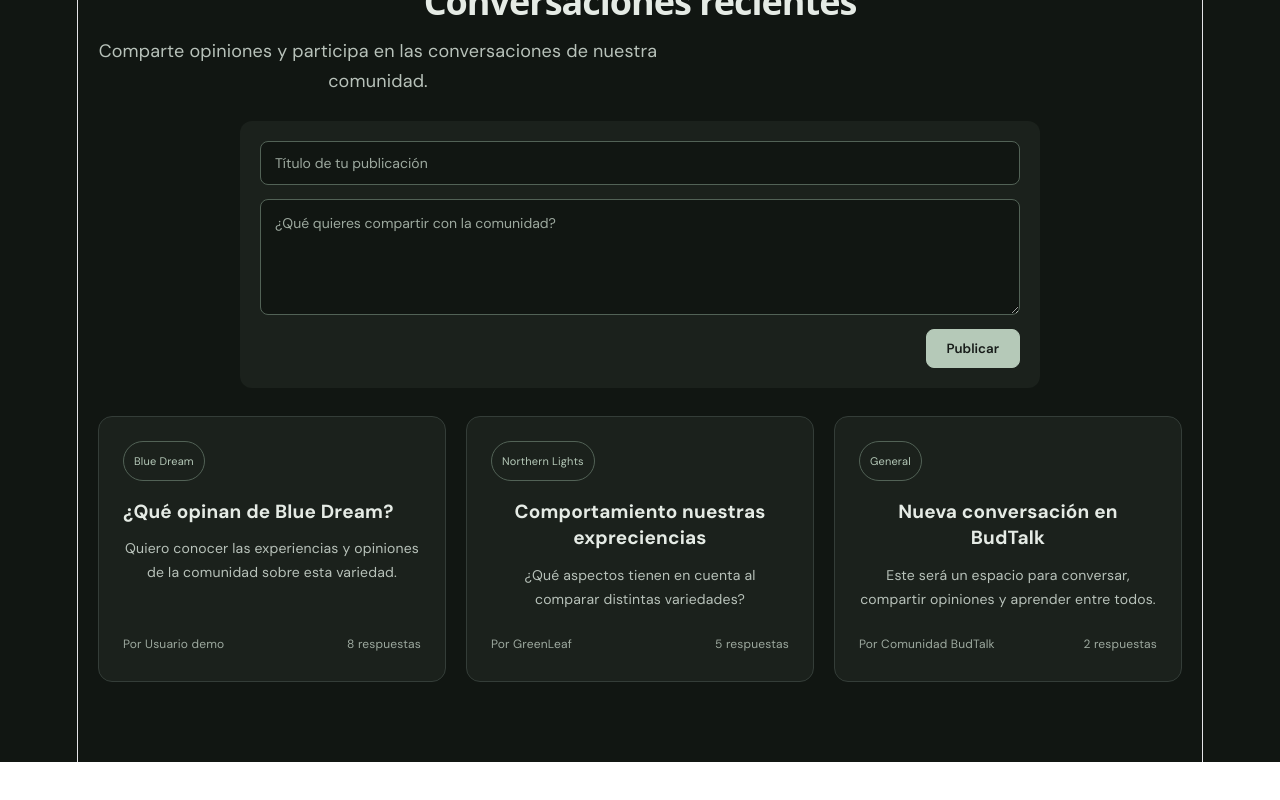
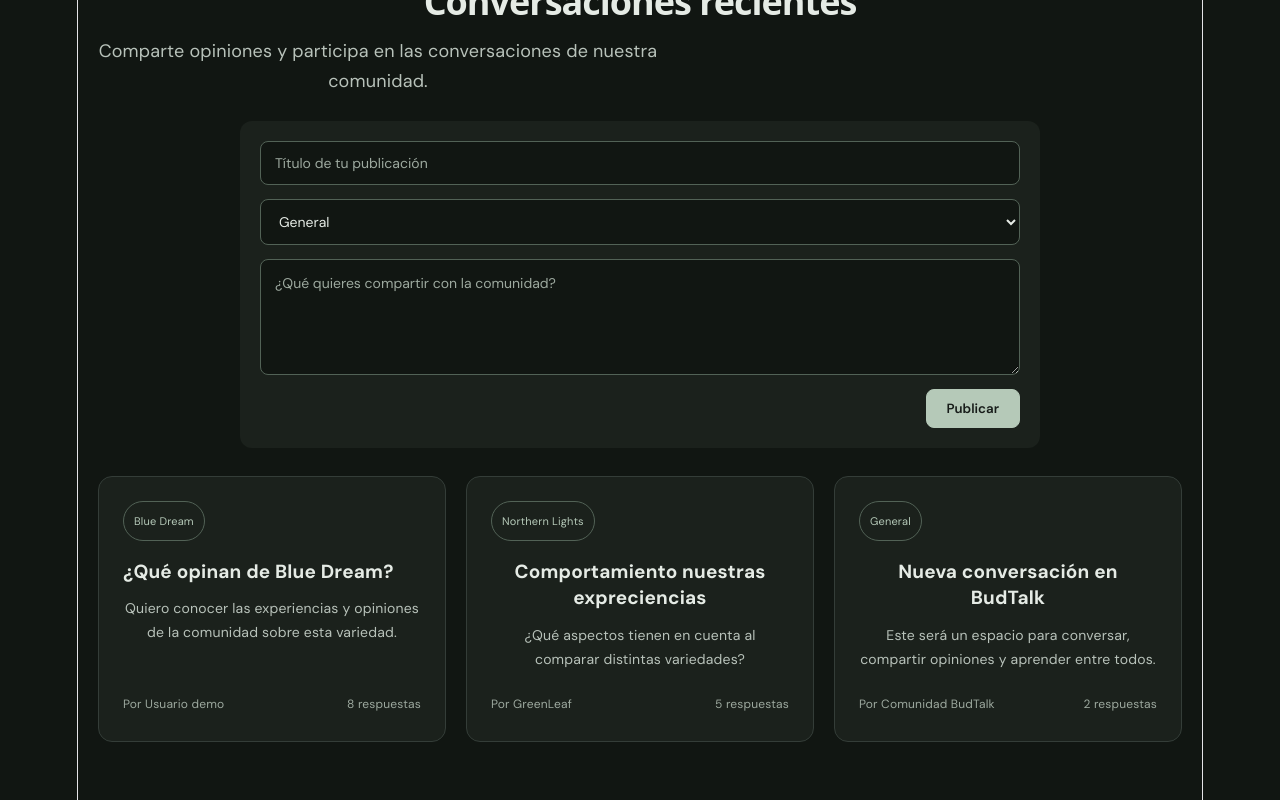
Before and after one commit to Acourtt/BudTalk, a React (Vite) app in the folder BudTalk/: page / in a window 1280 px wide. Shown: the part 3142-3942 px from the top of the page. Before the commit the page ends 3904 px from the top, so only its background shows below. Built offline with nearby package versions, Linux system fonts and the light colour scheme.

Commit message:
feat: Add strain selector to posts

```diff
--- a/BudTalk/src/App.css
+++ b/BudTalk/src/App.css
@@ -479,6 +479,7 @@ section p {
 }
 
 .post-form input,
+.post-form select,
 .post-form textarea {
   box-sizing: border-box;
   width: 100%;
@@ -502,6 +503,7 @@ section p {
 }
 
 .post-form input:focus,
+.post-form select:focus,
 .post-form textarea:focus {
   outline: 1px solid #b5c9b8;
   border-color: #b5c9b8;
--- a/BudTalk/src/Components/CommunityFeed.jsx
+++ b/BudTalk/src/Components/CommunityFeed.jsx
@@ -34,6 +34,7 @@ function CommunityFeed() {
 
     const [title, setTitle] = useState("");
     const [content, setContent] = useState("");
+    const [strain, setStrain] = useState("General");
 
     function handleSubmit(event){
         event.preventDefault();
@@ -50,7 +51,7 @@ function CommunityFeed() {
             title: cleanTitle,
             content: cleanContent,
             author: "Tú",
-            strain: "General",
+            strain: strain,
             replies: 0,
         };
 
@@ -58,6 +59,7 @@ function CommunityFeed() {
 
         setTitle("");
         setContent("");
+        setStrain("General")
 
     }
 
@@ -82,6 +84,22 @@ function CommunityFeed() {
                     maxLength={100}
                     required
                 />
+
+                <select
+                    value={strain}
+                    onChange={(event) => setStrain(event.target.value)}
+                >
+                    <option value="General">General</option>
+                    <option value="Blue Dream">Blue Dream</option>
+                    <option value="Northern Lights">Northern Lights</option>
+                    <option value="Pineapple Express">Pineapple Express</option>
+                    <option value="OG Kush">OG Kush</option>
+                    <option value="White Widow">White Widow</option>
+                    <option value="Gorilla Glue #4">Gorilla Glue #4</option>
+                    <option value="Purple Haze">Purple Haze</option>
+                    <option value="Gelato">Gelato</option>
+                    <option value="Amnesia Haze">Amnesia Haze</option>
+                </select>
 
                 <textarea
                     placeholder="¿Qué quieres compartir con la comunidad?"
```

****************

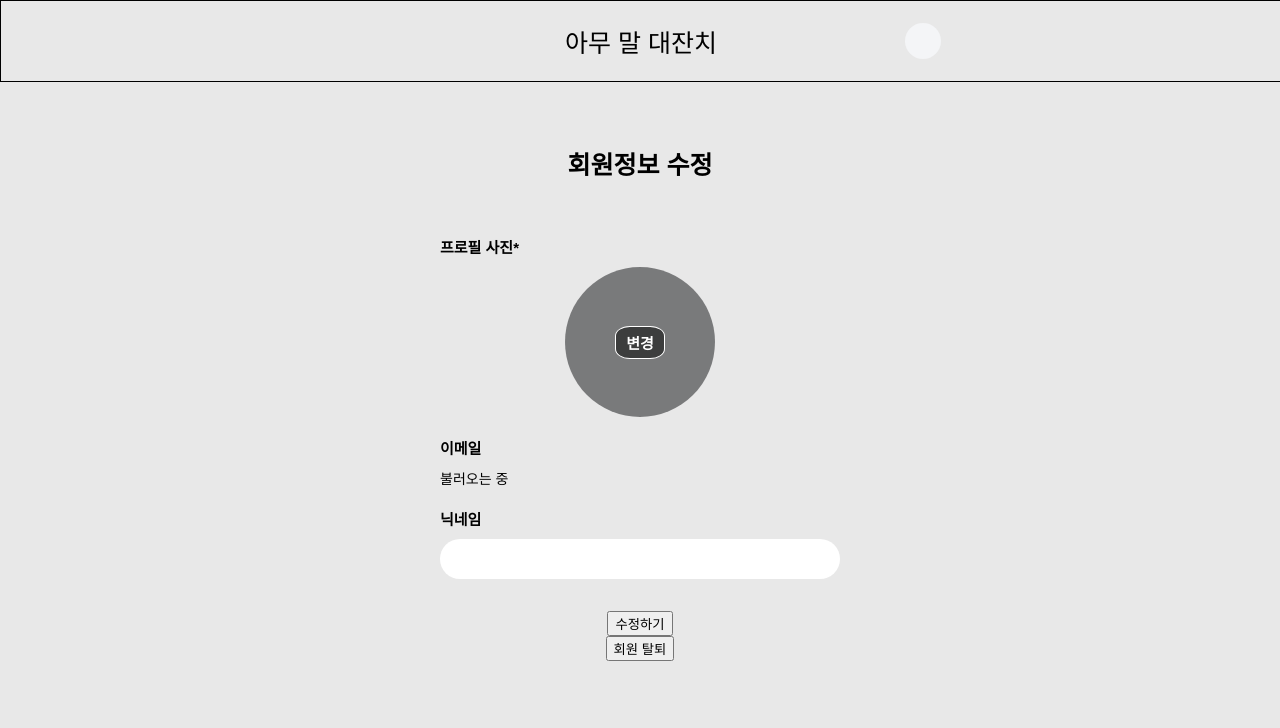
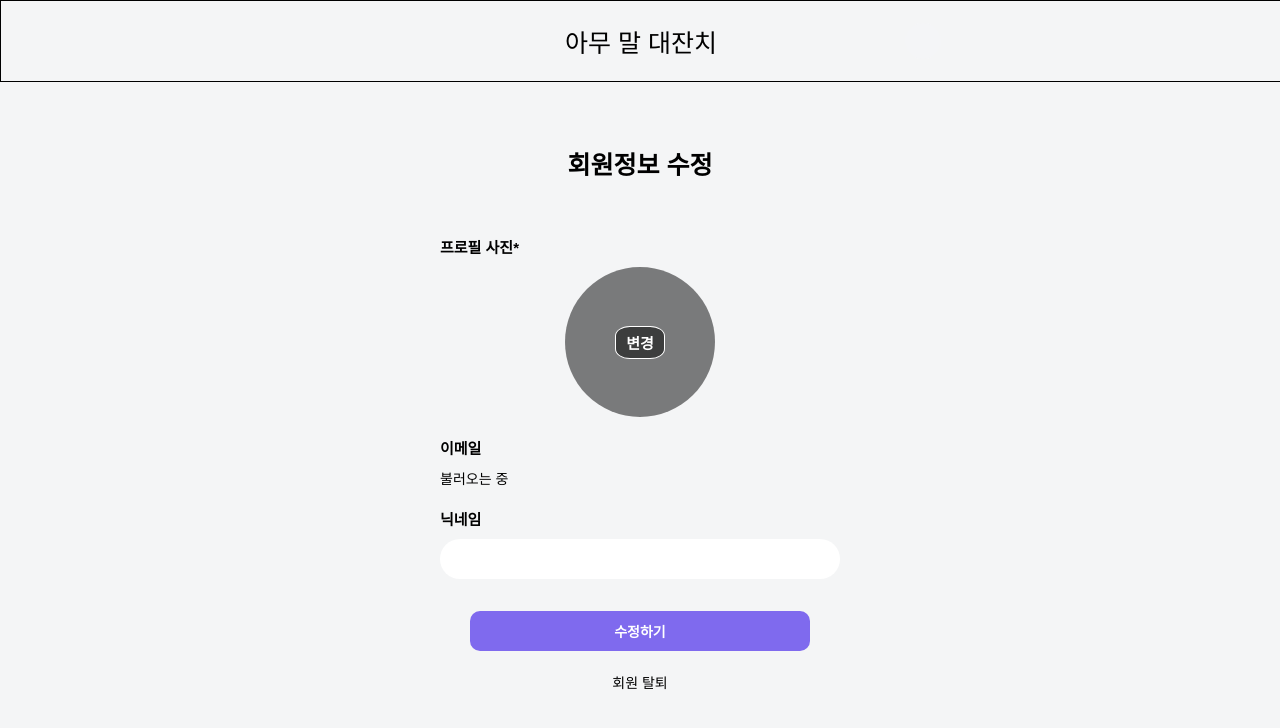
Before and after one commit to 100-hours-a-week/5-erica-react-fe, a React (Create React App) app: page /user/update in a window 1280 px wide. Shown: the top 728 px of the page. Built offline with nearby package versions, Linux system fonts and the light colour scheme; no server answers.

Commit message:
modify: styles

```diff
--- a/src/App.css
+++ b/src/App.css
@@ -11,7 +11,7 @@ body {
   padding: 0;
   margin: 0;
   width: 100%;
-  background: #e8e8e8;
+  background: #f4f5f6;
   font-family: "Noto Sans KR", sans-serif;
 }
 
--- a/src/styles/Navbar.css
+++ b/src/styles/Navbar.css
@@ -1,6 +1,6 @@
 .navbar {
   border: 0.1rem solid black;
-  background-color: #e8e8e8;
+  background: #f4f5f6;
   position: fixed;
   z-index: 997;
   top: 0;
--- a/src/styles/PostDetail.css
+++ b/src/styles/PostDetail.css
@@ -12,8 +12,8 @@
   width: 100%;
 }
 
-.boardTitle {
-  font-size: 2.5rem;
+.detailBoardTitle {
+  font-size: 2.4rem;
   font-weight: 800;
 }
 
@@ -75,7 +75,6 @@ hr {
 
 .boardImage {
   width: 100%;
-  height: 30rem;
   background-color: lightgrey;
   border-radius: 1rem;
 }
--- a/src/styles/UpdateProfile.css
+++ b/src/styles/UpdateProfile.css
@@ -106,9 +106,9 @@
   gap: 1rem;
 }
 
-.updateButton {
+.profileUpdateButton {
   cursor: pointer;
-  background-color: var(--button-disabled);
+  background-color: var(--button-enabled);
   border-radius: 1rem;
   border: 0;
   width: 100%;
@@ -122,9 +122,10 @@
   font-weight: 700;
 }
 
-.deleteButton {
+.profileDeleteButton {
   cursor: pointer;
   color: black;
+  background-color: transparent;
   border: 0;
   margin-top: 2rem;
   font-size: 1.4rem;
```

****************

* TASK DESCRIPTION: Give the number of lines in the listing above that contain the word "General", with no other text.

* YOUR SOLUTION: 4